Activity:
Within the listing, each line that has the string "scatter" should be copied.

Data for processing:
========================

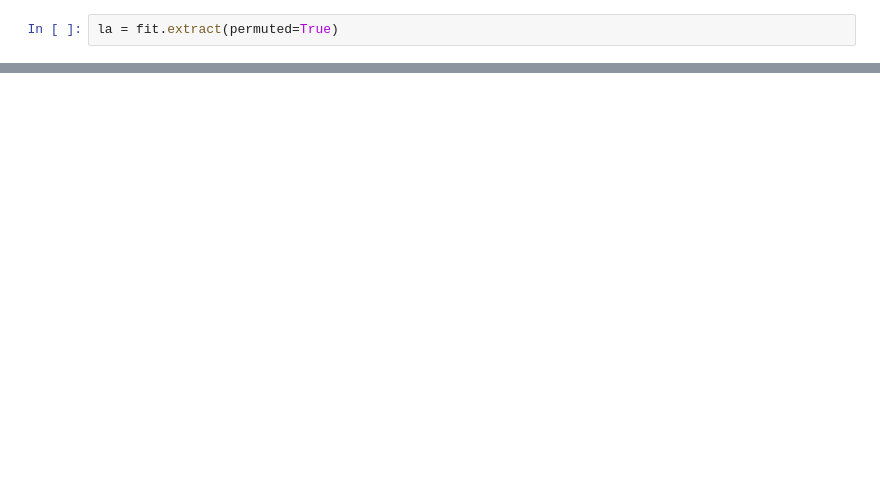
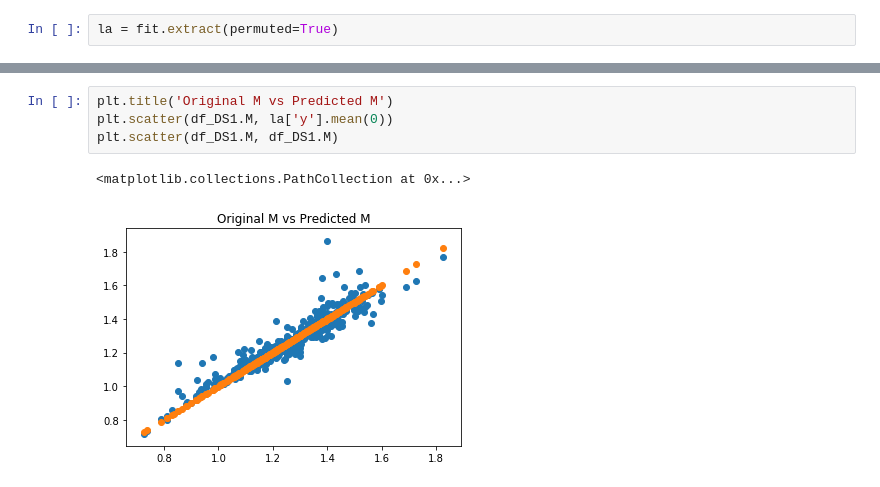
Before and after one commit to fmezacr/STELLAR, a Jupyter notebook: FASE_2/DATA/DatosEstelares_DropNan_Masa_HBM.ipynb, the cells around one changed output, grey strips where cells are left out. Saved outputs shown, nothing was run; the diff lists cells and outputs as text; blank space fills up the shorter version.

Commit message:
Adding Iriginal M vs Predicted M in function of time

```diff
--- a/FASE_2/DATA/DatosEstelares_DropNan_Masa_HBM.ipynb
+++ b/FASE_2/DATA/DatosEstelares_DropNan_Masa_HBM.ipynb
@@ -405,0 +420,7 @@ plt.scatter(df_DS1.R, df_DS1.M)
+# %%
+plt.title('Original M vs Predicted M')
+plt.scatter(df_DS1.M, la['y'].mean(0))
+plt.scatter(df_DS1.M, df_DS1.M)
+# %% [output]
+<matplotlib.collections.PathCollection at 0x...>
+[figure, added]
```
Also changed, not shown: parts of 15 cells of this notebook.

========================

Solved problem:
@@ -405,0 +420,7 @@ plt.scatter(df_DS1.R, df_DS1.M)
+plt.scatter(df_DS1.M, la['y'].mean(0))
+plt.scatter(df_DS1.M, df_DS1.M)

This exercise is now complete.